LISTED RECORDS:
===============

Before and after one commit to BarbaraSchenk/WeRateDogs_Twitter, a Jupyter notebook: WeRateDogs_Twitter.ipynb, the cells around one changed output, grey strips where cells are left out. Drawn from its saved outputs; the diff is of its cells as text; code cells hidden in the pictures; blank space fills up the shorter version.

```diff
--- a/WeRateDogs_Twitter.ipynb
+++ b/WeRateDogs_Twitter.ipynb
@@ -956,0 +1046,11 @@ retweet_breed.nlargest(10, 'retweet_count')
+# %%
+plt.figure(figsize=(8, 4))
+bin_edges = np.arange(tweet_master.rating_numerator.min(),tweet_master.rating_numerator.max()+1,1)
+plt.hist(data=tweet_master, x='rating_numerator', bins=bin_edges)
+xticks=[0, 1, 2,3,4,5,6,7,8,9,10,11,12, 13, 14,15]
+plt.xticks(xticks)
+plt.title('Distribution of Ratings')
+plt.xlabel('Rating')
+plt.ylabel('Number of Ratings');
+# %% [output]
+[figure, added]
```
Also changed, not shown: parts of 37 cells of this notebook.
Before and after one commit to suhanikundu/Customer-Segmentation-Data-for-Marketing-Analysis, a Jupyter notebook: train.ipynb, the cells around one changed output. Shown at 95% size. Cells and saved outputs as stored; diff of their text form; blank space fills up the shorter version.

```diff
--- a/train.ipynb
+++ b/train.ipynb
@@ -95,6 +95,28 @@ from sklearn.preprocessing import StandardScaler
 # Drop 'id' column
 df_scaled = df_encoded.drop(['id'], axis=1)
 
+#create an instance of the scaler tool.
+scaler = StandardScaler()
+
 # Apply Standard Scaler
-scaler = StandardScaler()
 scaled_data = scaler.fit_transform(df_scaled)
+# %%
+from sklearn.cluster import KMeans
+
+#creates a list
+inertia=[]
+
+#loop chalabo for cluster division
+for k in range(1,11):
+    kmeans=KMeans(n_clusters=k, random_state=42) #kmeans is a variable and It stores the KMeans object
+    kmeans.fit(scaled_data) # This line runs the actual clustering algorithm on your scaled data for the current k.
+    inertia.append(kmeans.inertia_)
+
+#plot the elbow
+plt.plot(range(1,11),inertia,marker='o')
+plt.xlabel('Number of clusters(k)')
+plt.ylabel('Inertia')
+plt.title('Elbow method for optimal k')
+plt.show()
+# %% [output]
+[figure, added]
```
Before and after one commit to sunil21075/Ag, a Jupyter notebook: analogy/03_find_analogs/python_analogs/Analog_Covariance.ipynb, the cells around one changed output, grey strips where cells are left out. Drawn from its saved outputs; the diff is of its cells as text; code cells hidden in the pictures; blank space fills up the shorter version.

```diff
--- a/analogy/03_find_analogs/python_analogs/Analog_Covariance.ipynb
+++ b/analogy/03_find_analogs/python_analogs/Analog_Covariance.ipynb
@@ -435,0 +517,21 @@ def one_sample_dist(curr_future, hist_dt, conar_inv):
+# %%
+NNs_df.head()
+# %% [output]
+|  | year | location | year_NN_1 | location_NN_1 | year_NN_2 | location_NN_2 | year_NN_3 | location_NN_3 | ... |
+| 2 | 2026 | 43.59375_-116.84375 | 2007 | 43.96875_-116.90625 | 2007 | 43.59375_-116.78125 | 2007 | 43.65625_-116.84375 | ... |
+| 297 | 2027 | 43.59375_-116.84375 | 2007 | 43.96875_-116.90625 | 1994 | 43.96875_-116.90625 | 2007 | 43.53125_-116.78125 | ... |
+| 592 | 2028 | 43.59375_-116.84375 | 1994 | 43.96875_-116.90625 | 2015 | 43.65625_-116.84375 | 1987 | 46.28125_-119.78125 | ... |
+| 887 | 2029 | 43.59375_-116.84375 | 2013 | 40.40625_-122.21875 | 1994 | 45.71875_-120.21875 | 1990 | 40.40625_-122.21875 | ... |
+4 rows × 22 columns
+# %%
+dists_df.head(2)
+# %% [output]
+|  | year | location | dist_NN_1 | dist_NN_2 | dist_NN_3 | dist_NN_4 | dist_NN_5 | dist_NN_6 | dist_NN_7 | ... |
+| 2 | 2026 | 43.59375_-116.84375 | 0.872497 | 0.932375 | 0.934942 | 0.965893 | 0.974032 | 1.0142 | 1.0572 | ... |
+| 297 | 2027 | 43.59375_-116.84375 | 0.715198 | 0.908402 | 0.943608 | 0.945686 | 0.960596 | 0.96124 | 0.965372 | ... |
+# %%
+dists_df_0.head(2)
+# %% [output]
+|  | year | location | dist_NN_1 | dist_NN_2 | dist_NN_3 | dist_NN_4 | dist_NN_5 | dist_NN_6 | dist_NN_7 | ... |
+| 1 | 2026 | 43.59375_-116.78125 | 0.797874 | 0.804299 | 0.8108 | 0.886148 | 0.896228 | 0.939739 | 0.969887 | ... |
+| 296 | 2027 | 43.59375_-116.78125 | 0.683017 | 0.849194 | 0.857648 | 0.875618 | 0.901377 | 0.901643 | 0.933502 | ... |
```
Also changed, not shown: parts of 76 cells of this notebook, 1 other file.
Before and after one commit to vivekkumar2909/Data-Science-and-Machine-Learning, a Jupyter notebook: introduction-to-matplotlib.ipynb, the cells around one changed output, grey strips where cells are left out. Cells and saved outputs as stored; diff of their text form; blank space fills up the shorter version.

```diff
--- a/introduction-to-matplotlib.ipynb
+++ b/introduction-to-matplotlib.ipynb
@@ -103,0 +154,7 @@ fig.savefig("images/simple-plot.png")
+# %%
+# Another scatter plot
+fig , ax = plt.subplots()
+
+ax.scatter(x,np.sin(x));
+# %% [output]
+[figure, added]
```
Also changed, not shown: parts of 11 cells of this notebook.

===============

THE PROBLEM: How many of the lines above include the string "ipynb"? Only the number should be written.

RESPONSE AREA: 12